Regardless of what type of business you are running or who your merchant account is set up with, there are going to be a range of fees associated with the account. The rates themselves will vary depending upon the provider, but there are a number of different types of rates associated with a merchant account, and knowing how to understand the different rates can help considerably in running your day-to-day business.
The first and foremost rate that everyone has to worry about regardless of who they are is the application fee. This is always a one-time fee that providers will charge you, and some will charge at the very beginning as part of the actual setup fee, while other companies will include it in the actual solution purchase or the cost of the lease. There are very few companies out there who do not have application fees, but if you can find one consider yourself lucky.

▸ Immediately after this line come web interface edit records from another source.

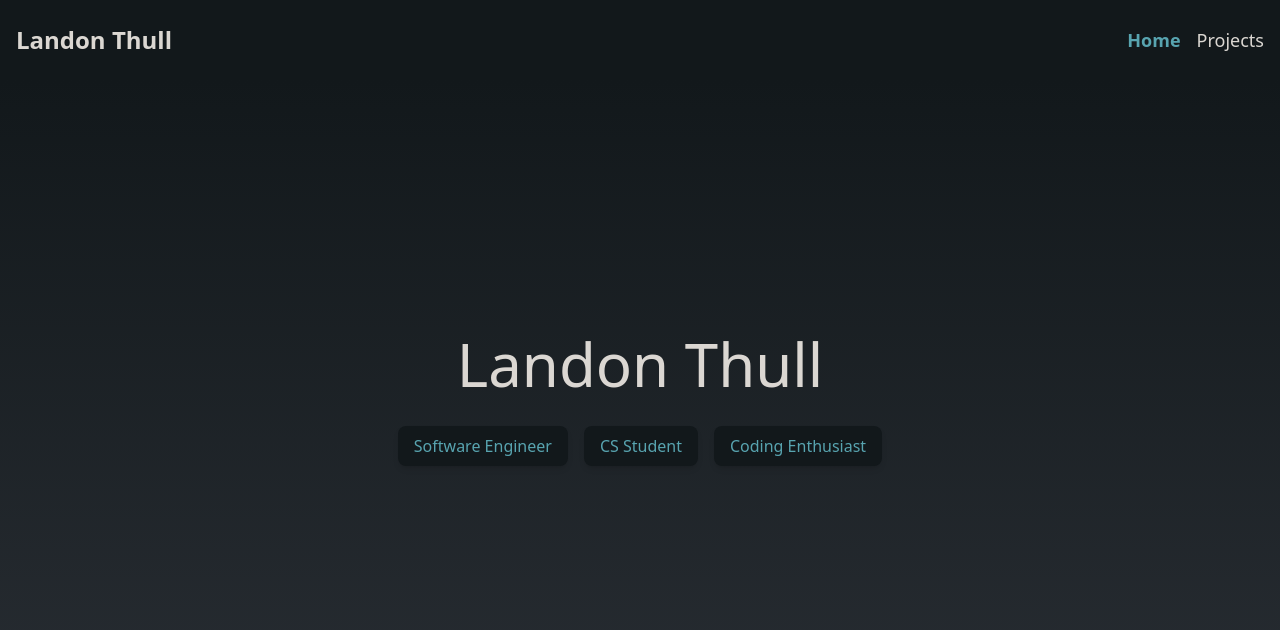
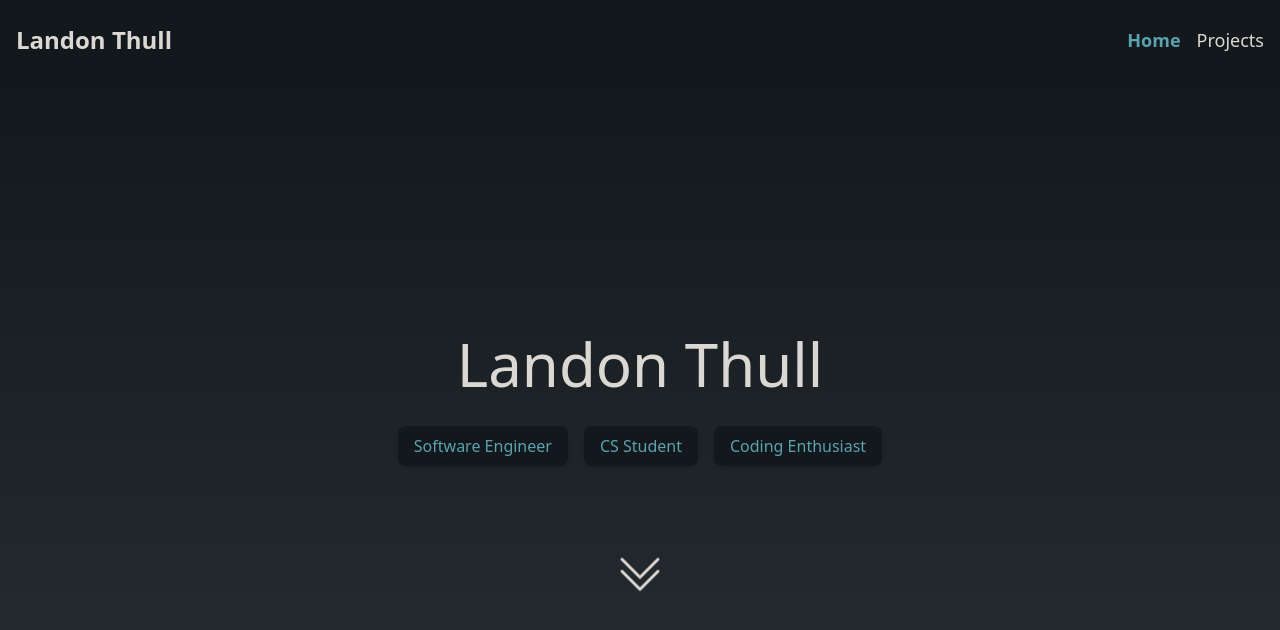
Before and after one commit to landon-thull/landonthull.com, a Next.js app: page / in a window 1280 px wide. Shown: the top 630 px of the page. Built offline with nearby package versions, Linux system fonts and the light colour scheme.

Commit message:
feat: add arrow to hero section

```diff
--- a/src/components/hero_section/HeroSection.tsx
+++ b/src/components/hero_section/HeroSection.tsx
@@ -1,4 +1,5 @@
 import HeroSectionChip from "@/components/hero_section/HeroSectionChip";
+import {BsChevronDoubleDown} from "react-icons/bs";
 
 const chipTitles: string[] = [
     "Software Engineer",
@@ -14,6 +15,9 @@ const HeroSection = () => {
               <HeroSectionChip label={chipTitle} key={chipTitle}/>
           ))}
         </div>
+        <div className="absolute text-timber bottom-1/4">
+          <BsChevronDoubleDown className="w-12 h-12 animate-bounce"/>
+        </div>
       </div>
   );
 }
```
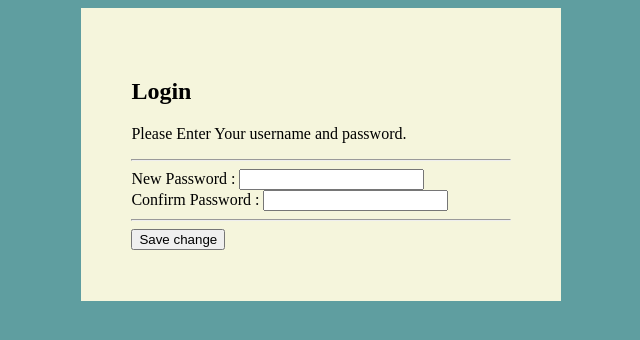
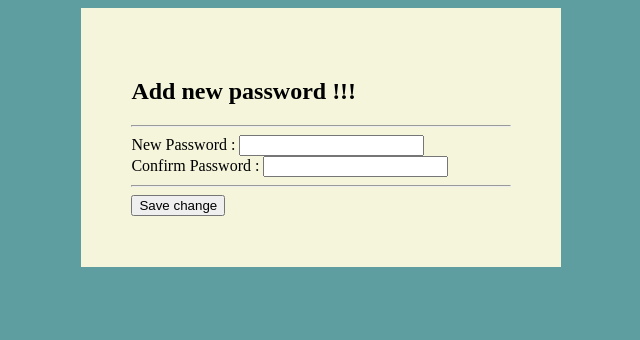
Before and after one commit to deep-sarkar/Django, a Django app: page /changepassword/ in a window 1280 px wide. Shown: the top 340 px of the page, without its empty margins (319-959 px from the left). Run offline with Django 3.2, Linux system fonts and the light colour scheme.

Commit message:
[Deep]Refactor.modified changepassword template

```diff
--- a/registration_project/templates/accounts/changepassword.html
+++ b/registration_project/templates/accounts/changepassword.html
@@ -3,11 +3,10 @@
 {% block content %}
 
 
-<form action="" method="POST" id="login_form">
+<form action="" method="POST" id="change_password_form">
     {% csrf_token %}
-    <div class="login">
-      <h1>Login</h1>
-      <p>Please Enter Your username and password.</p>
+    <div class="change_password">
+      <h1>Add new password !!!</h1>
       <hr>
       <label for="new_password">New Password : </label>
       <input type="password" name="new_password" required>
```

Beyond that, rates are dependent upon such things as the hardware and software that goes into operating your business. Here’s where things get tricky, though, because much of the cost of hardware and software is going to depend on whether or not you are running a physical location out of a brick-and-mortar building or if you are a mobile business that is continually on the go. In addition, although leases are sometimes beneficial to you as a business owner because they keep you from paying for a terminal up front, if you plan on doing business over a long period of time it is considerably cheaper to actually purchase the equipment rather than pay for a lease over the next X amount of months. For example, while a $30 a month lease for 48 months sounds like it might be a good idea at the beginning, by the time you add that up you could have paid for several of the actual devices that you were leasing in the first place. Not to mention, leases are incredibly difficult to get out of once they have been entered into, and if your business goes under within the first 48 months you are still liable for the lease until every last penny of the contract has been paid.
Programming fees are also required, but they are generally only one-time fees that vary depending upon the selected provider. There’s also the standard discount rate which is the fixed percentage amount deducted from the purchase cost of each and every transaction that comes through your company, in addition to the per transaction fee that is standard across the board, although once again these fees range depending upon which company you go through. The rates are also affected by conditions such as a monthly minimum transaction value, to ensure the provider is getting the most money it can, as well as gateway access, and in some cases companies will actually charge you for your monthly statement.
These are just a sample of the types of fees that can affect the rates of your merchant account, so pay close attention to the fine print whenever you enter into an agreement with a merchant account provider.